collected information to the physical search of an American
citizen's home in Kenya. Sand cited Supreme Court precedent
suggesting that the Bill of Rights applies to U.S. citizens abroad.
However, he declined to expand the exception to electronic
surveillance conducted in Africa, yet he found the spying reasonable
and allowed the evidence anyway.
Spiritual motives cited for the Sept. 11 attacks
pose a similarly dicey prospect today, because accurate
intelligence-gathering in that context almost necessarily involves
spying on religious organizations.
"You have to tread carefully," says Suzanne
E. Spaulding, chair of the ABA Standing Committee on Law and National
Security.
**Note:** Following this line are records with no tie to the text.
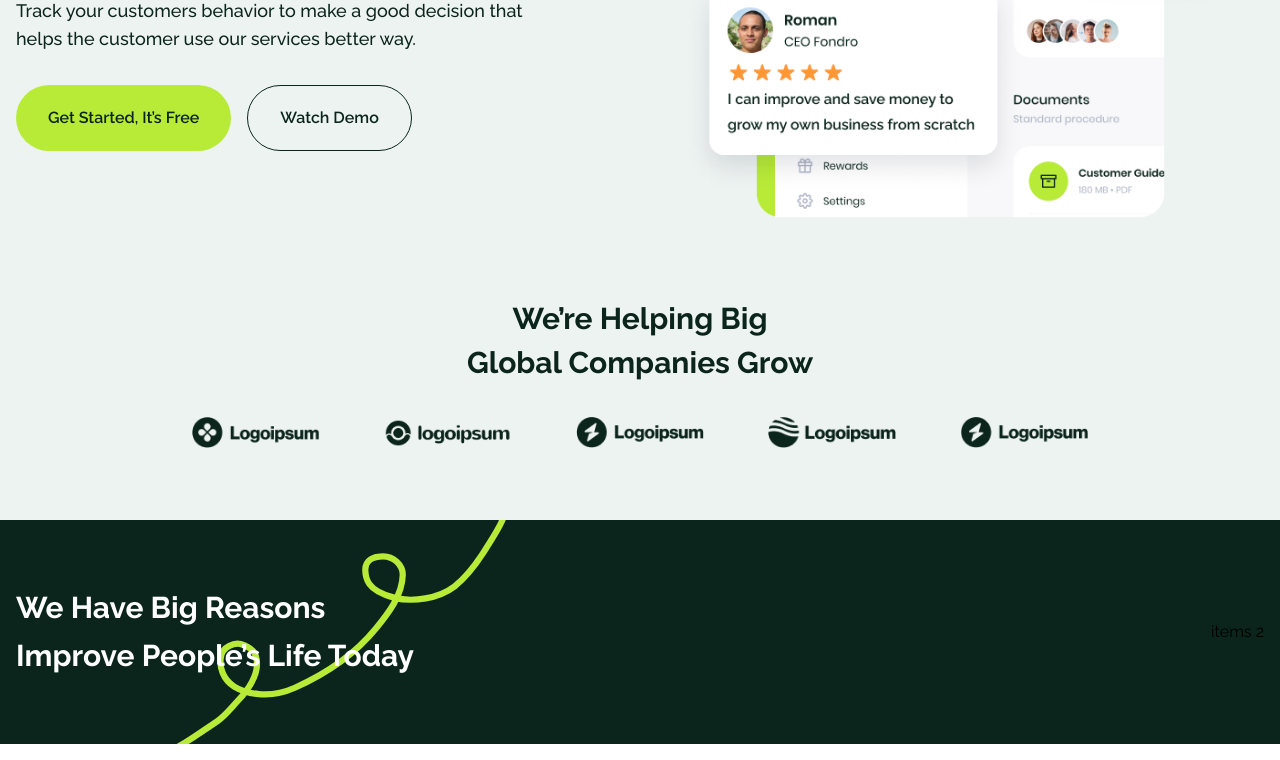
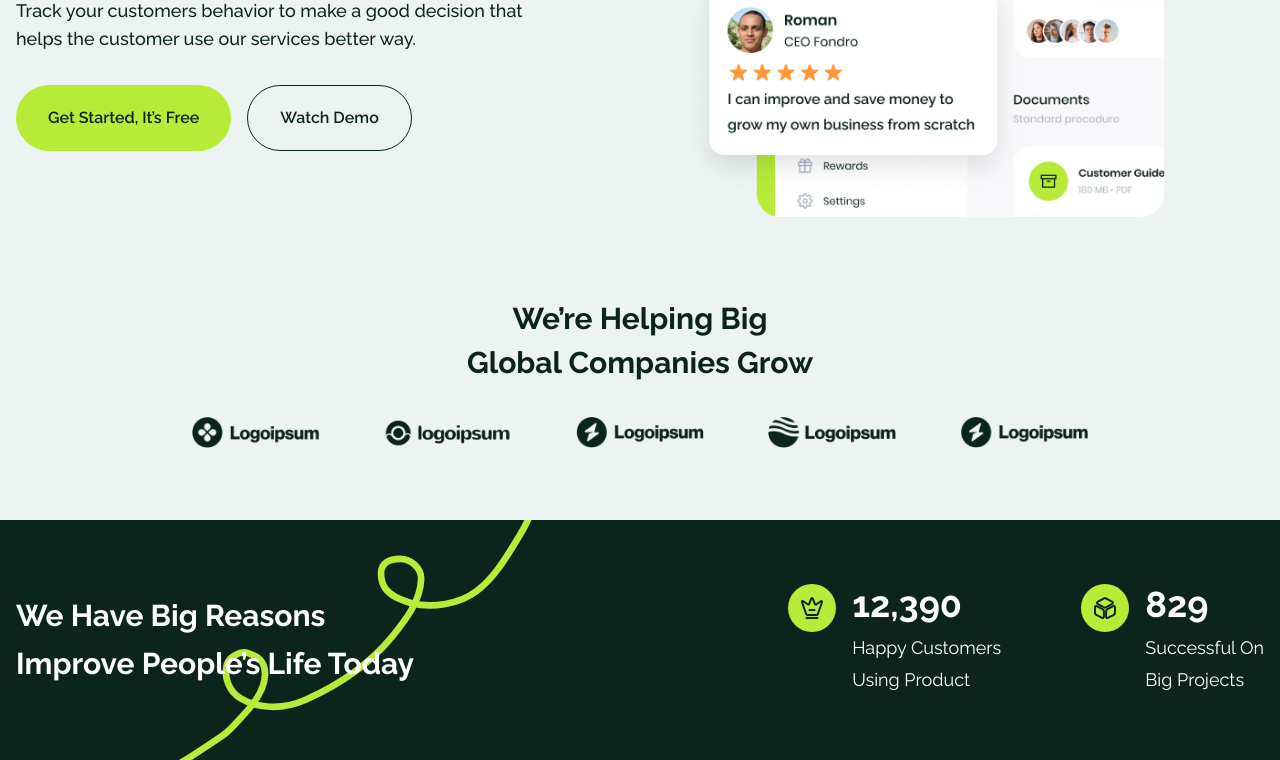
Before and after one commit to ervanervan/pasti-laris, a React (Vite) app: page / in a window 1280 px wide. Shown: the part 463-1223 px from the top of the page. Built offline with nearby package versions, Linux system fonts and the light colour scheme; a web font is replaced by a local one.

Commit message:
finish: create stats component

```diff
--- a/src/components/Stats.jsx
+++ b/src/components/Stats.jsx
@@ -1,22 +1,47 @@
 import React from "react";
 import vector1 from "../assets/vector1.svg";
+import iconCrown from "../assets/icon-crown.svg";
+import icon3dCube from "../assets/icon-3dcube.svg";
 
 export default function Stats() {
   return (
-    <section className="bg-green-1">
+    <section className="bg-green-1 overflow-x-hidden">
       <div className="container mx-auto relative z-0">
-        <div className="flex items-center justify-between px-4 py-8 md:py-16 gap-8 relative z-10">
+        <div className="flex flex-col lg:flex-row items-center justify-between px-4 py-8 md:py-16 gap-8 relative z-10">
           <div>
             <h2 className="text-white-1 font-bold text-3xl leading-[3rem]">
               We Have Big Reasons <br /> Improve People’s Life Today
             </h2>
           </div>
-          <div className="">items 2</div>
+          <div className="flex flex-col md:flex-row items-start gap-20">
+            <div className="flex gap-x-4">
+              <div className="bg-green-2 p-3 rounded-full h-fit">
+                <img src={iconCrown} alt="" />
+              </div>
+              <div className="flex flex-col gap-y-2">
+                <p className="text-4xl text-white-1 font-bold">12,390</p>
+                <p className="text-white-1 font-normal text-lg leading-[2rem]">
+                  Happy Customers <br /> Using Product
+                </p>
+              </div>
+            </div>
+            <div className="flex gap-x-4">
+              <div className="bg-green-2 p-3 rounded-full h-fit">
+                <img src={icon3dCube} alt="" />
+              </div>
+              <div className="flex flex-col gap-y-2">
+                <p className="text-4xl text-white-1 font-bold">829</p>
+                <p className="text-white-1 font-normal text-lg leading-[2rem]">
+                  Successful On <br /> Big Projects
+                </p>
+              </div>
+            </div>
+          </div>
         </div>
         <img
           src={vector1}
           alt=""
-          className="absolute top-0 left-36 h-full -z-10"
+          className="absolute bottom-0 -right-3 lg:left-36 md:h-full -z-10"
         />
       </div>
     </section>
```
Spaulding also worked as executive director for the National
Commission on Terrorism, which last year urged more aggressive
intelligence-gathering on terrorists under existing statutory
"These folks are using religion as a
justification for their actions, but you can't say hands off,"
Spaulding says. "But at the same time, we cherish religious freedom
in this country."
In the meantime, Davis had been putting the final
touches on a law review article discussing FISA and other aspects of
national security. He hadn't reached a conclusion. But then two
hijacked airliners pierced the Trade Center's twin towers, a third
slammed into the Pentagon and a fourth crashed in rural Pennsylvania.
Now Davis has his conclusion. Looking back to 1978, he wonders whether
the nation has come full circle with its latest balancing act.
John Gibeaut is a senior writer for the ABA Journal. His e-mail
address is email@example.com.
Reprinted by permission of the ABA Journal.